Question: What does Tim Cook want Apple TV+ to be?
Answer: anything he wants. The CEO of the world’s most valuable company doesn’t need his streaming service to be the biggest. Center director Jeffrey Cole explains.
By Jeffrey Cole
What’s Tim Cook up to?
When Apple makes a move, the Earth usually shakes.
When Steve Jobs introduced the iPhone at one of Apple’s must-see, splashy product announcements in 2007 (wearing his iconic turtle-neck sweater and jeans—all in black) there were four large players in the handset world: Nokia, Blackberry, Motorola, and SonyEricsson. Within four years, all had become irrelevant. The introduction of the iPod (2003) and iPad in 2010 had similar impact on the competition and consumers’ imaginations.
Apple does big things. Even the Apple Watch (not the iWatch) introduced by Tim Cook in 2014, three years after Jobs’ death, immediately captured the smartwatch market.
When we think of Apple’s products, retail stores, impact on our culture, and much more, we see a company whose goal is always to dominate the marketplace and our imaginations.
Therefore, it was surprising when the most valuable company in the world entered the streaming world in a small way. It has stayed small. Is this the plan: to have a small toe in the streaming door? Or is Apple TV+ merely an early Trojan horse foray before reinforcements and massive budgets change the entertainment world?

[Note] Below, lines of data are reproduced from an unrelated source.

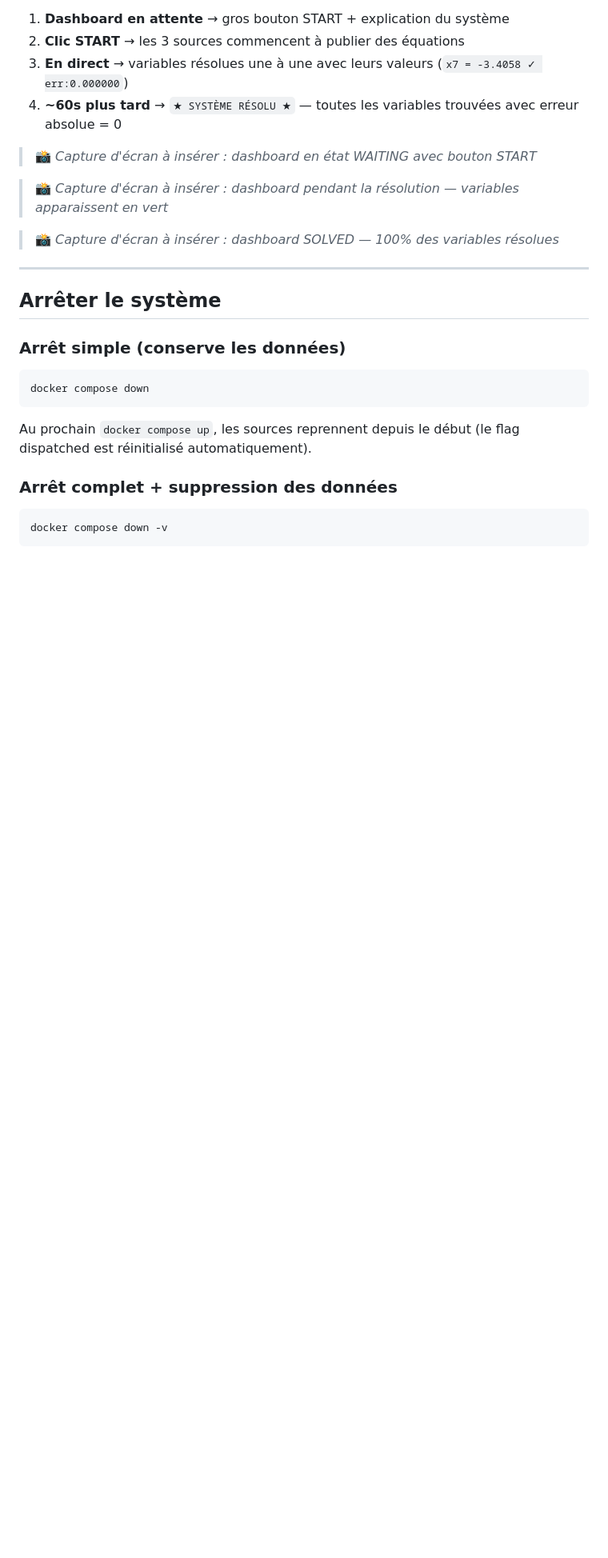
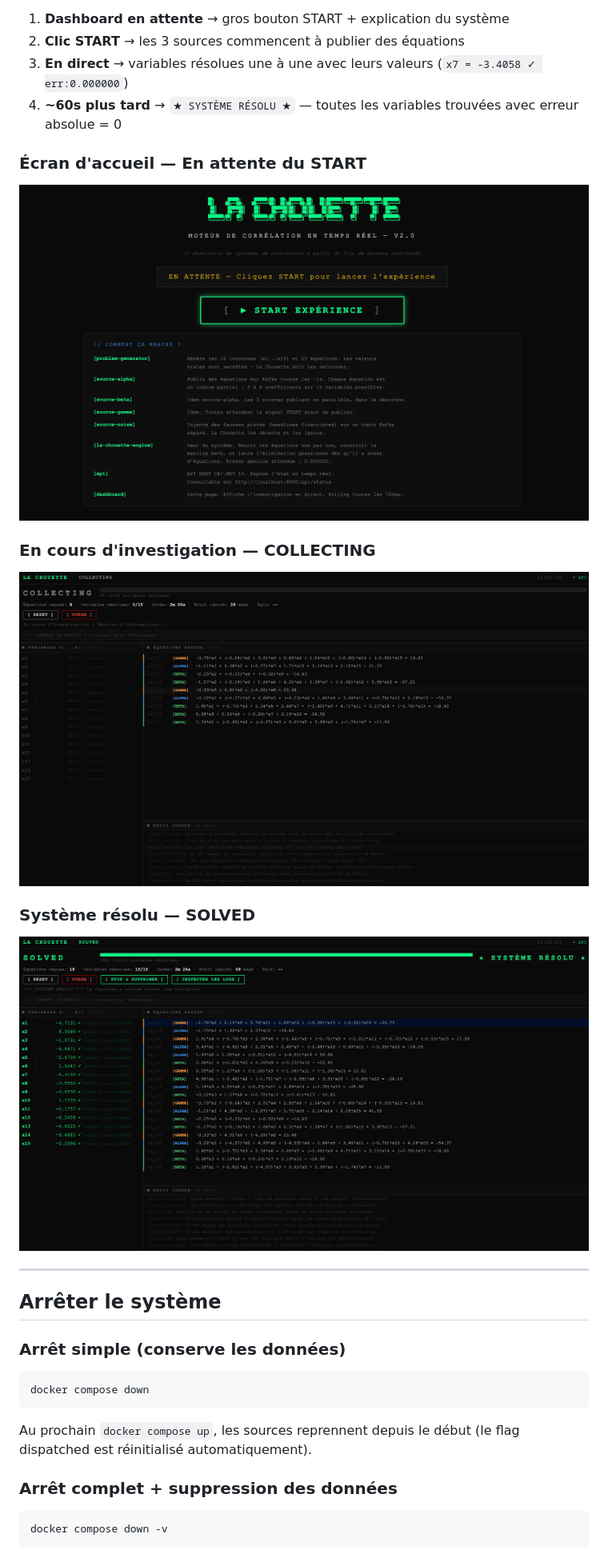
Before and after one commit to Redwane-stdy/la-chouette, a Markdown page: README.md, the part around the change. Shown at 80% size. GitHub-like rendering; pictures changed too: docs/screenshots/solved.png (added), docs/screenshots/solving.png (added), docs/screenshots/start.png (added); blank space fills up the shorter version.

Commit message:
docs: add dashboard screenshots to README
Trois captures d'écran montrant les états clés :
- start.png    : écran d'attente avec bouton START
- solving.png  : résolution en cours (état COLLECTING)
- solved.png   : système entièrement résolu (SOLVED)

Co-Authored-By: Claude Sonnet 4.6 <noreply@anthropic.com>

```diff
--- a/README.md
+++ b/README.md
@@ -91,11 +91,17 @@ open http://localhost:3000        # macOS
 3. **En direct** → variables résolues une à une avec leurs valeurs (`x7 = -3.4058 ✓ err:0.000000`)
 4. **~60s plus tard** → `★ SYSTÈME RÉSOLU ★` — toutes les variables trouvées avec erreur absolue = 0
 
-> 📸 *Capture d'écran à insérer : dashboard en état WAITING avec bouton START*
+### Écran d'accueil — En attente du START
 
-> 📸 *Capture d'écran à insérer : dashboard pendant la résolution — variables apparaissent en vert*
+![Dashboard en attente](docs/screenshots/start.png)
 
-> 📸 *Capture d'écran à insérer : dashboard SOLVED — 100% des variables résolues*
+### En cours d'investigation — COLLECTING
+
+![Dashboard pendant la résolution](docs/screenshots/solving.png)
+
+### Système résolu — SOLVED
+
+![Dashboard SOLVED](docs/screenshots/solved.png)
 
 ---
 
```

Warner, NBC, Paramount, and Disney built streaming platforms to protect their core businesses of producing content and ensuring it had a place to be seen. Their fear was that streaming would be completely dominated by Netflix, which was growing at an alarming rate and devoting as much as $20 billion to production.
Apple had no such fears. It didn’t need to produce entertainment to sell hardware. Apple had no markets to protect.
Worlds to conquer
It was never clear why Apple got into entertainment. Was it vanity? Over the years, soft drink companies, Japanese electronics manufactures, telcos, newspaper publishers, alcohol manufacturers, and others were lured by the chance to attend the Oscars and hobnob with A-list celebrities.
Or was it a vision of a whole new world Apple could conquer (as it has with music, phones, computers, and watches)? Apple is now moving heavily into major sports as well as advertising and other media. Could Tim Cook see something the rest of us don’t? Is there a master plan?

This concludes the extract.